“Let me put this bluntly, in language even a busy blogger can understand: Criticism — and its humble cousin, reviewing — is not a democratic activity. It is, or should be, an elite enterprise, ideally undertaken by individuals who bring something to the party beyond their hasty, instinctive opinions of a book (or any other cultural object). It is work that requires disciplined taste, historical and theoretical knowledge and a fairly deep sense of the author’s (or filmmaker’s or painter’s) entire body of work, among other qualities.”
~ Richard Schickel

“When Barry Jenkins introduced Moonlight, he said he hoped we see ourselves in the characters. We’re thrown into neighborhood combat with 10-year-old Chiron in Miami’s Liberty City where the empty lots, abandoned buildings, sidewalks — the shortcuts and escape routes — are his total known world. We intake vividly, like a 10-year-old, the cruel, the generous, the strangeness of others, the crack-addled neglect in a home he can’t escape. Jenkins’ characters’ lives move on, get stunted, are dulled to stupefaction, end tragically, end in separation. Moonlight is Chiron’s world. It’s the current lower-middle class, working class, disenfranchised- and-alienated-class world. Intimacy is Jenkins’ accomplishment. But, what we’re intimate with is another consciousness so totally and truthfully created, that we’re looking outward and inward simultaneously. That’s why Jenkins’ work is profound.
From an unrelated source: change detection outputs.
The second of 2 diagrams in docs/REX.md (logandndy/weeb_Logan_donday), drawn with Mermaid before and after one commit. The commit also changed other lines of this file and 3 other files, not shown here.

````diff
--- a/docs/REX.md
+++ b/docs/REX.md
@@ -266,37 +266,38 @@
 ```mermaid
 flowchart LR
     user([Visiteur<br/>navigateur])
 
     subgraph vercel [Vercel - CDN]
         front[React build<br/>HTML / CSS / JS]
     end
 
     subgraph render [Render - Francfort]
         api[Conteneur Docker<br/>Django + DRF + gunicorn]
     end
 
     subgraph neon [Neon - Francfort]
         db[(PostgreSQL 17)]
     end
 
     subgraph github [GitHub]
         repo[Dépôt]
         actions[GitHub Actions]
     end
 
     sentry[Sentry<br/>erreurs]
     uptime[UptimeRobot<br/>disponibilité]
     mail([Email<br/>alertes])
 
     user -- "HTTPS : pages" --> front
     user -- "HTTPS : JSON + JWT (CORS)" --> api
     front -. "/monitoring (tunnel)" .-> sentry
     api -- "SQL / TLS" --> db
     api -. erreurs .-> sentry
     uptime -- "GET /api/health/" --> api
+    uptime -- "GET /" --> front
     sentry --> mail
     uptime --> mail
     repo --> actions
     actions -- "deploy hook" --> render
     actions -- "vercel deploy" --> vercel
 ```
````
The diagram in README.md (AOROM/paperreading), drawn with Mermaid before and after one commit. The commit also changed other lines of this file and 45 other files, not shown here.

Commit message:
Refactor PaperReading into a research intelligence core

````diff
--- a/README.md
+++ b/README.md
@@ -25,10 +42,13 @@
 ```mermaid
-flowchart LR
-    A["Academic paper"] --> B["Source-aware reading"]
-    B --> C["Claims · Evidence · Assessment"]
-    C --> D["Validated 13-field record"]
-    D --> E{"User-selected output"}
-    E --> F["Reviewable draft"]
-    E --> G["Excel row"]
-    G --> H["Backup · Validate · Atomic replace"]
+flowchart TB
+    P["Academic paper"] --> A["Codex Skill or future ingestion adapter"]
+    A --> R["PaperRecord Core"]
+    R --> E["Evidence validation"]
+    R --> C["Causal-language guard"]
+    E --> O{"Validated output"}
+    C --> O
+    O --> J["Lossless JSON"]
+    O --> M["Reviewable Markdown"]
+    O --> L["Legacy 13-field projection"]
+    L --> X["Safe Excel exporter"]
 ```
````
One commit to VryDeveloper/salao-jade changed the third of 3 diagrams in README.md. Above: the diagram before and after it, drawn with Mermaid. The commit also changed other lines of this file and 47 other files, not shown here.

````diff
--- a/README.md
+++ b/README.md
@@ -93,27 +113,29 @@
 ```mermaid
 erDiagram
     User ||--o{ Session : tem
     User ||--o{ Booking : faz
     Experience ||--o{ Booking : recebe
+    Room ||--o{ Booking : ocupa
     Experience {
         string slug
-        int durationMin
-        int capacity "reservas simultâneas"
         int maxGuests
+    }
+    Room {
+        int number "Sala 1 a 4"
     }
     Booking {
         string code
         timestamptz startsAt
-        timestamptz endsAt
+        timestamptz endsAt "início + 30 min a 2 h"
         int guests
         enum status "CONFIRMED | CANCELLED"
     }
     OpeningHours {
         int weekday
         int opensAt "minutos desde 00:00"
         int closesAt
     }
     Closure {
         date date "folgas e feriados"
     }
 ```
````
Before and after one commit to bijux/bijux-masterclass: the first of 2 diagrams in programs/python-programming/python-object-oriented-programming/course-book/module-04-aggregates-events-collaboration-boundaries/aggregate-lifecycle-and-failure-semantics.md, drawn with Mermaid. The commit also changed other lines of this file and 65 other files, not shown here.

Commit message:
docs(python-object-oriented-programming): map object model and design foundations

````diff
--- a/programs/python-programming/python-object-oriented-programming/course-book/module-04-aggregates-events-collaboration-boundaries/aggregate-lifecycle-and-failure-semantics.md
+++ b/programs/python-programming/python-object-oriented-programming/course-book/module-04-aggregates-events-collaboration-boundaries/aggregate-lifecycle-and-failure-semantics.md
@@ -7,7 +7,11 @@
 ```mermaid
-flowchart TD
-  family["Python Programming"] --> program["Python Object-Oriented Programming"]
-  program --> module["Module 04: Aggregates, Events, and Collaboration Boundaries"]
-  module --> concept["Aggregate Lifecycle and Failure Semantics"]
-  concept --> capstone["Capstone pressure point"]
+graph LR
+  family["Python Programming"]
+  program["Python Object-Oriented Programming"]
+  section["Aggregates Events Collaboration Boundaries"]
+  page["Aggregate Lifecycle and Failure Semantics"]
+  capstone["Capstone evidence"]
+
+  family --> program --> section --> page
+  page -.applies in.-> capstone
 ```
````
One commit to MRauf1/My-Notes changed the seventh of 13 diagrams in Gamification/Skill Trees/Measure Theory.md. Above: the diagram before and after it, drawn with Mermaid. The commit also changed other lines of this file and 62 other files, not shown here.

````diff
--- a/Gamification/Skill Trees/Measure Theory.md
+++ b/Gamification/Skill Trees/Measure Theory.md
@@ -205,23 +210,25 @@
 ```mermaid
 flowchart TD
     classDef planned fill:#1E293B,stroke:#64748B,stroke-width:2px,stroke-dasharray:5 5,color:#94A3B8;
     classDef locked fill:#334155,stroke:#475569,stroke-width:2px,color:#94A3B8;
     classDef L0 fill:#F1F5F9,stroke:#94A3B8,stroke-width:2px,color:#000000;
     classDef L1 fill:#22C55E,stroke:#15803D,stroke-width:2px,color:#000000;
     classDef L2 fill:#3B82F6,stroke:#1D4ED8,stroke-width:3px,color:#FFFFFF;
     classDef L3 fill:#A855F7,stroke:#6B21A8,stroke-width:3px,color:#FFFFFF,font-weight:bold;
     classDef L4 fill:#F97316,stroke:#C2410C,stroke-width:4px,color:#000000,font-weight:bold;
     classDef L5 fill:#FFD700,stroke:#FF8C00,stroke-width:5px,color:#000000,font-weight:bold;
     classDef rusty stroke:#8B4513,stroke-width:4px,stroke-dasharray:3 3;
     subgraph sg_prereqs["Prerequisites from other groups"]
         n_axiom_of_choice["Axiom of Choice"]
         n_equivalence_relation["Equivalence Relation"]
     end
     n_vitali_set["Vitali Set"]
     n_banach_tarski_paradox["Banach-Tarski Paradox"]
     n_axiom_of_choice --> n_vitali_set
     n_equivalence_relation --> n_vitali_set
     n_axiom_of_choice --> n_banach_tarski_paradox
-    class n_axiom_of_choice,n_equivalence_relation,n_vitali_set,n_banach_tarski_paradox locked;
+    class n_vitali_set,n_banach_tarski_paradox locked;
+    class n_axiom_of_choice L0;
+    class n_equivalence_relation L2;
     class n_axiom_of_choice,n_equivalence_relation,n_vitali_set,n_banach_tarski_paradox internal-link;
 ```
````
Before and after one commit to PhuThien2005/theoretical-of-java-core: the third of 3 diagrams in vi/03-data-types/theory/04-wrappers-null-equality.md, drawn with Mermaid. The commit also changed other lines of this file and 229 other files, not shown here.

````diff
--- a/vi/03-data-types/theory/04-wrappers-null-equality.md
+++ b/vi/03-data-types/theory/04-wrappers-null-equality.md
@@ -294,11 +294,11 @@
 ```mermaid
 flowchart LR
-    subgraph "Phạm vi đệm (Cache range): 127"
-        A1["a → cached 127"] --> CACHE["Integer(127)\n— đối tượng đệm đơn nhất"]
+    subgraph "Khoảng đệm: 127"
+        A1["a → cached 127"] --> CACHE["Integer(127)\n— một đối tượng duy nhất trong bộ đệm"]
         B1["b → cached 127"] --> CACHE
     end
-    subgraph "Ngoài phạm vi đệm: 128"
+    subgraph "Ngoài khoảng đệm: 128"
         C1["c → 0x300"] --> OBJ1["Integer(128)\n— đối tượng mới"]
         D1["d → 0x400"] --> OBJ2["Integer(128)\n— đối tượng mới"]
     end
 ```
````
Chiron is us and we are him, asking ourselves, ‘Who am I? Where do I fit?'”
~ Michael Mann On Moonlight